TRY IT: Of all the lines in the records below, copy only those that contain the string "presentation".

+++ SOURCE RECORDS

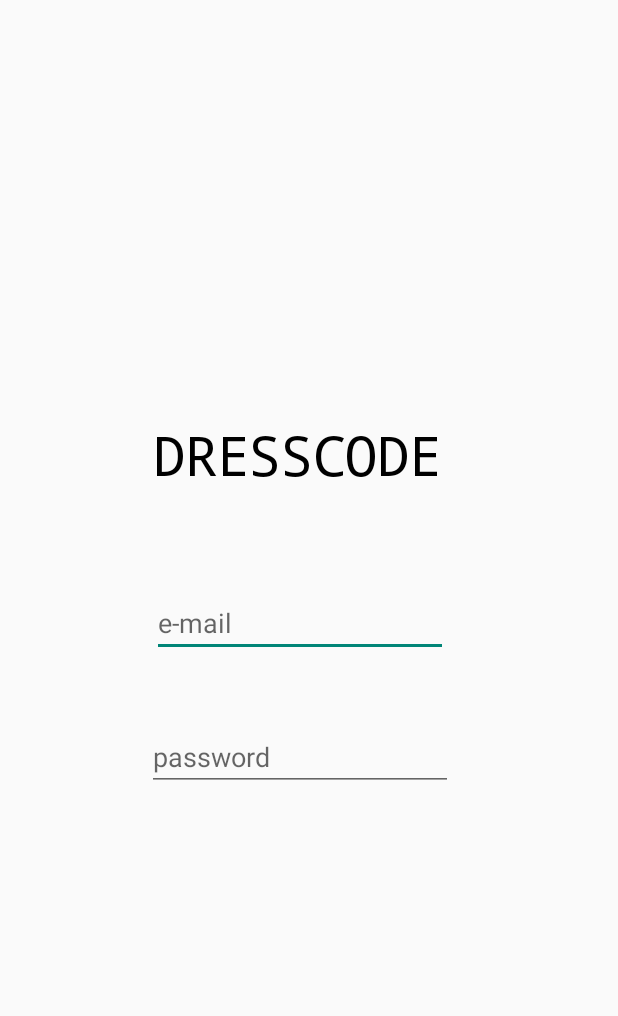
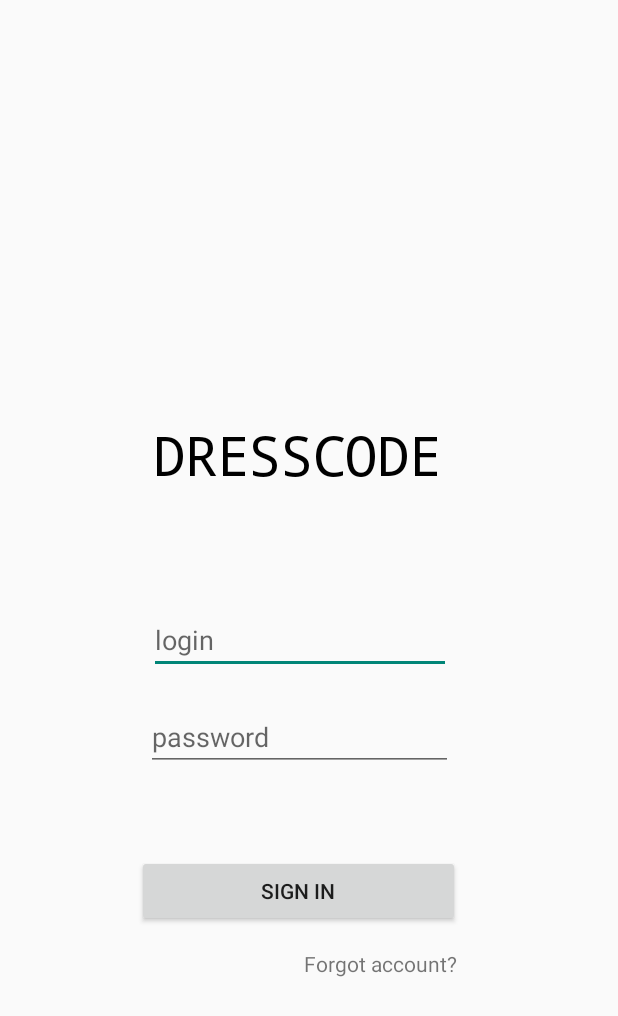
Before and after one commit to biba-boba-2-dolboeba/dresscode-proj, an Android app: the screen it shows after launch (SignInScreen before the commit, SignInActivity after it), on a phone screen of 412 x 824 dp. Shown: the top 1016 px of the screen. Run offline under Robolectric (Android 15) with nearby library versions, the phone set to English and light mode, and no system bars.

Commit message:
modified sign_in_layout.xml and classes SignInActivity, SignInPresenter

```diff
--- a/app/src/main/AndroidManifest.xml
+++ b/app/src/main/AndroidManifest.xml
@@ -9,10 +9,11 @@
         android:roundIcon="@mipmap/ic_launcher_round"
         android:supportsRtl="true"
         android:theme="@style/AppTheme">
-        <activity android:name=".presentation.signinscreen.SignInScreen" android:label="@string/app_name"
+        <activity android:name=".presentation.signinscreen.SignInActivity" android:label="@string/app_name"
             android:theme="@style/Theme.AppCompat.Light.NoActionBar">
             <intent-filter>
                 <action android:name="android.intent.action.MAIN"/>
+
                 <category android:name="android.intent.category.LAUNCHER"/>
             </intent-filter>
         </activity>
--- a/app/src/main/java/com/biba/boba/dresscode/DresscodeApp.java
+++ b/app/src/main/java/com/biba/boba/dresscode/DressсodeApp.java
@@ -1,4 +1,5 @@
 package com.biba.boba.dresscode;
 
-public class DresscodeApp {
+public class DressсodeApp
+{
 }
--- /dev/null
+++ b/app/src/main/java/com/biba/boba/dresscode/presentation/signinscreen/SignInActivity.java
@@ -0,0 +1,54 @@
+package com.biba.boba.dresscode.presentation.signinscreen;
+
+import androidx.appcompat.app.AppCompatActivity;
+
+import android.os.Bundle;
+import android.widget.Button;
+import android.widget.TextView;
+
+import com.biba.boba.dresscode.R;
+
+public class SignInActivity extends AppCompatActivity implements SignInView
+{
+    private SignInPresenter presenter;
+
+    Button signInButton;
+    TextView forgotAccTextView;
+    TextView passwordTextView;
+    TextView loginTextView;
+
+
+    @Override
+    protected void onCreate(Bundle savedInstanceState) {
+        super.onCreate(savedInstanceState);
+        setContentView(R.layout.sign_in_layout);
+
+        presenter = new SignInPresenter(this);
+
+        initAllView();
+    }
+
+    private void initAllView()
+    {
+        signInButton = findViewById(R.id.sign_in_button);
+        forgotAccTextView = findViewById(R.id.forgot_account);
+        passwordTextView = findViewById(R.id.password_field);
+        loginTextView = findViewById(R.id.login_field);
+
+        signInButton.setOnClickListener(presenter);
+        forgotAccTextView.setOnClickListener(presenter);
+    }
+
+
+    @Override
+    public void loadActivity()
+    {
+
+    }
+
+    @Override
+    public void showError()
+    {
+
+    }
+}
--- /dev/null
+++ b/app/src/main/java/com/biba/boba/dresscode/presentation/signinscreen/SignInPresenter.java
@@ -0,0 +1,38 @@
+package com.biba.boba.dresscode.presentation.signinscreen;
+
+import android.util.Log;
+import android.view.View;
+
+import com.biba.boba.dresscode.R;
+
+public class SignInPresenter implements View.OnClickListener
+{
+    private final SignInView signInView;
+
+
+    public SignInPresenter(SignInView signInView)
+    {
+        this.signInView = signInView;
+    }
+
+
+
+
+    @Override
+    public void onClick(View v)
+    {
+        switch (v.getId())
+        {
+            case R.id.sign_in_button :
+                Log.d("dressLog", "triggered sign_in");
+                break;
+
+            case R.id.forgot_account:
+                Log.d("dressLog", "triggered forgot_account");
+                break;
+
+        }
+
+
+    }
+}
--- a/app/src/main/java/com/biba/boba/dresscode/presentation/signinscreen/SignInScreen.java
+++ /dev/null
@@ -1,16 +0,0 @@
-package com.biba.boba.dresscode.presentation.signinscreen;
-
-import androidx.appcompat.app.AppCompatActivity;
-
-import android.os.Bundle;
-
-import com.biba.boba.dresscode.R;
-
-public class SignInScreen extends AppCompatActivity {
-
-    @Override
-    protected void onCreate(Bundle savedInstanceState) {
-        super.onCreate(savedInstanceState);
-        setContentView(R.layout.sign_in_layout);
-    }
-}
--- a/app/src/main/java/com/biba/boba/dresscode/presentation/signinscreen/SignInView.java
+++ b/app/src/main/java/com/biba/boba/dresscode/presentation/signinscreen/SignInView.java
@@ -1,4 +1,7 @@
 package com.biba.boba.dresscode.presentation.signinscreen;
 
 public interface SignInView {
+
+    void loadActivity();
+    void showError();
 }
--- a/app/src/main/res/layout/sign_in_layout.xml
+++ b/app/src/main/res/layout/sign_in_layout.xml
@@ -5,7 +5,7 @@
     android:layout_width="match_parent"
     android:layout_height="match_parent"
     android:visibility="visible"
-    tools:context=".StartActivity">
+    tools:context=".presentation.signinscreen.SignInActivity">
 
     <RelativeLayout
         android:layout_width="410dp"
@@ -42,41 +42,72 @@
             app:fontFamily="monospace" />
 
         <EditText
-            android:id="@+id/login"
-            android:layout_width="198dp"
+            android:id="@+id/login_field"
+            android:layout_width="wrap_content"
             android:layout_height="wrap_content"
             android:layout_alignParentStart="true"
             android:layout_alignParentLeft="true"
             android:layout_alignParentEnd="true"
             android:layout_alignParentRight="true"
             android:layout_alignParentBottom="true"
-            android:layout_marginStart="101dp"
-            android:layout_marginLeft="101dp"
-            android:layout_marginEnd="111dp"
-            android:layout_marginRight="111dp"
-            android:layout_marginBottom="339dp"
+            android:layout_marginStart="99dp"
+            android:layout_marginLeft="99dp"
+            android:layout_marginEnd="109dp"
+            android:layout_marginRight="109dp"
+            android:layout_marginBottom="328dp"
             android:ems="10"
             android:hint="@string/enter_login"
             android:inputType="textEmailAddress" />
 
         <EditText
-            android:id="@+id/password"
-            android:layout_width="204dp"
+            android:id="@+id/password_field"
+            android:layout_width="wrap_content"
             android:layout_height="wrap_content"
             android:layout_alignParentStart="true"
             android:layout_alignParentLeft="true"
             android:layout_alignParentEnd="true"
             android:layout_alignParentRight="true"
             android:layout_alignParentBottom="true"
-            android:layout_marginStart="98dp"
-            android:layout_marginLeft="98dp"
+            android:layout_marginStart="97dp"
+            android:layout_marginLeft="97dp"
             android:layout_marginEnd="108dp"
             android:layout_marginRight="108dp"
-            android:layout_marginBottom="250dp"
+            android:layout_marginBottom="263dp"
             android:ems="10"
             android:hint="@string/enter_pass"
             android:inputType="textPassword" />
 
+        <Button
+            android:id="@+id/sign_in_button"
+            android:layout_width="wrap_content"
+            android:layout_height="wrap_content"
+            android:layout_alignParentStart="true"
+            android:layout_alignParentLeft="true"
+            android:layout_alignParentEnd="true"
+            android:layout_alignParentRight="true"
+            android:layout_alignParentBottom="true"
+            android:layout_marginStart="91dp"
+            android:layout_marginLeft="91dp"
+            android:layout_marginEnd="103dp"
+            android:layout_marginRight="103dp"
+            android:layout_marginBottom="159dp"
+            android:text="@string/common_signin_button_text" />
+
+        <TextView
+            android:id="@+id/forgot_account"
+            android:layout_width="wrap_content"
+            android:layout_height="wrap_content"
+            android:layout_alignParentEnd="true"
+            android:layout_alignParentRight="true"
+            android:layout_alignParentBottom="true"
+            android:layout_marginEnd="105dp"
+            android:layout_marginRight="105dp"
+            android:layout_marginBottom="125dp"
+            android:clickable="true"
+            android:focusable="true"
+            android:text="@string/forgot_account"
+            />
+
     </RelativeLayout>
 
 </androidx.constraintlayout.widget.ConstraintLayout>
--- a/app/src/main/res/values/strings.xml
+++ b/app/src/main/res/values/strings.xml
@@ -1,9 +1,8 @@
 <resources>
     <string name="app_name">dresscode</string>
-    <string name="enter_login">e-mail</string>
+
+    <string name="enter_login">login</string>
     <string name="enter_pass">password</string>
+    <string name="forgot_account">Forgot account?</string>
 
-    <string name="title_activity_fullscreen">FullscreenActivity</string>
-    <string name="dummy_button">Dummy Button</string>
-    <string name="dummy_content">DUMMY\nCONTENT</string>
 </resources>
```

++++++
+++ SOURCE RECORDS

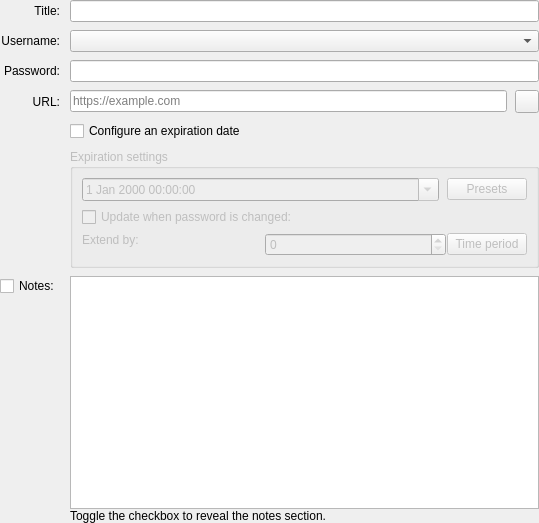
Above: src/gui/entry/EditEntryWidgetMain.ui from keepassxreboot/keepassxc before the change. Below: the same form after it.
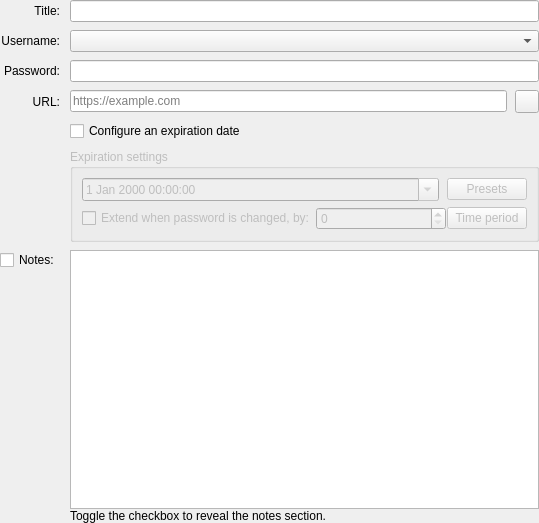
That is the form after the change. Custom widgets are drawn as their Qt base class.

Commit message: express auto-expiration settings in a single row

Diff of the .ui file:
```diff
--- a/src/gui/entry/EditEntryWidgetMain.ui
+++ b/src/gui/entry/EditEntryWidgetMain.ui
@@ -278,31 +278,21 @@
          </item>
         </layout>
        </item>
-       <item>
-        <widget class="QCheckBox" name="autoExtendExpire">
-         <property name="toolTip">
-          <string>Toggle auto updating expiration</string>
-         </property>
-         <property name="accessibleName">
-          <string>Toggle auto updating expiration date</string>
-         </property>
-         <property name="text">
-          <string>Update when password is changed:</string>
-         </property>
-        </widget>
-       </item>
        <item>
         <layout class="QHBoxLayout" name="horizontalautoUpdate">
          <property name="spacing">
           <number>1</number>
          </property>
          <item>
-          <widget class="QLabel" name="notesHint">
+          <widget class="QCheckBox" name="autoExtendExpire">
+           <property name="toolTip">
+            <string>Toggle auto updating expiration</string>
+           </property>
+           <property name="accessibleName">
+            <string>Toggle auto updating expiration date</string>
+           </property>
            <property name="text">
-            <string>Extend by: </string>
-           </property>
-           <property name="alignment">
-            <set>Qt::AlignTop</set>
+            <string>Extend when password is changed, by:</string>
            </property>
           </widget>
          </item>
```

++++++
+++ SOURCE RECORDS

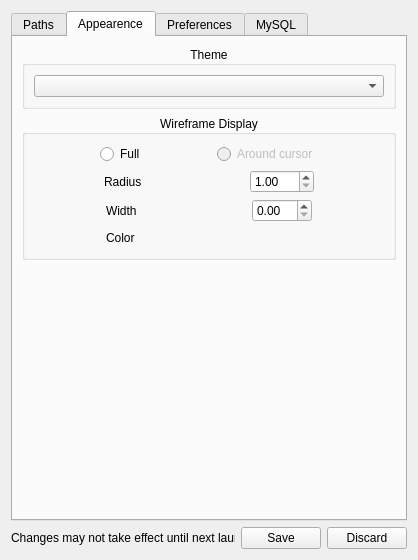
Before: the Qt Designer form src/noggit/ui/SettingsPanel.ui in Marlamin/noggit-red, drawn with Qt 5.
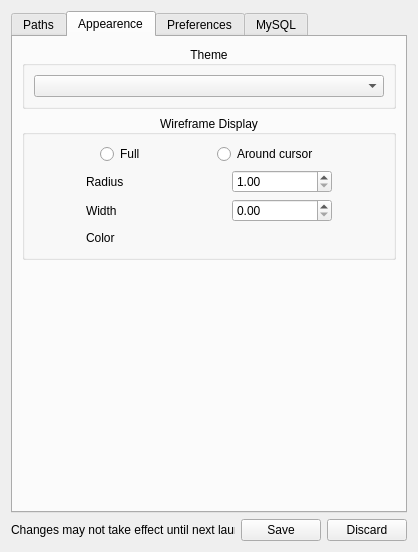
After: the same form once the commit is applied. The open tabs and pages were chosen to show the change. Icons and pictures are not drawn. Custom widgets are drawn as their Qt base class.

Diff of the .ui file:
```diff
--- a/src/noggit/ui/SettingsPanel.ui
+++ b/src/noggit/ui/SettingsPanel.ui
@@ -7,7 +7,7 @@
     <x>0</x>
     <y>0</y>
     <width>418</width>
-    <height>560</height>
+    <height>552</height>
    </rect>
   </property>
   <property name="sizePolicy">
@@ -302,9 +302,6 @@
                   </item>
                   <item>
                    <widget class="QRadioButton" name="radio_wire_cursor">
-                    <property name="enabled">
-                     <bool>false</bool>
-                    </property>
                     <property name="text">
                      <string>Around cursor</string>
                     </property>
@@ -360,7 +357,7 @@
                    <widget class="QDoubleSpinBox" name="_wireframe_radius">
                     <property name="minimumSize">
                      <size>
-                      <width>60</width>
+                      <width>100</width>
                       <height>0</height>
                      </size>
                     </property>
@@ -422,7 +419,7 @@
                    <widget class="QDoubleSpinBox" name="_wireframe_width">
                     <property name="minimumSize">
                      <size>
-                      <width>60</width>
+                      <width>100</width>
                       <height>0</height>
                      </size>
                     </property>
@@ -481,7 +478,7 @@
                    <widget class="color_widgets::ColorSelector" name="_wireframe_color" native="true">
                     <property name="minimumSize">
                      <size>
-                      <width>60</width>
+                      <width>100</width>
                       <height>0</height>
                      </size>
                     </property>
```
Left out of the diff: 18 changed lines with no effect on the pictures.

++++++

EXPECTED ANSWER:
-        <activity android:name=".presentation.signinscreen.SignInScreen" android:label="@string/app_name"
+        <activity android:name=".presentation.signinscreen.SignInActivity" android:label="@string/app_name"
+++ b/app/src/main/java/com/biba/boba/dresscode/presentation/signinscreen/SignInActivity.java
+package com.biba.boba.dresscode.presentation.signinscreen;
+++ b/app/src/main/java/com/biba/boba/dresscode/presentation/signinscreen/SignInPresenter.java
+package com.biba.boba.dresscode.presentation.signinscreen;
--- a/app/src/main/java/com/biba/boba/dresscode/presentation/signinscreen/SignInScreen.java
-package com.biba.boba.dresscode.presentation.signinscreen;
--- a/app/src/main/java/com/biba/boba/dresscode/presentation/signinscreen/SignInView.java
+++ b/app/src/main/java/com/biba/boba/dresscode/presentation/signinscreen/SignInView.java
 package com.biba.boba.dresscode.presentation.signinscreen;
+    tools:context=".presentation.signinscreen.SignInActivity">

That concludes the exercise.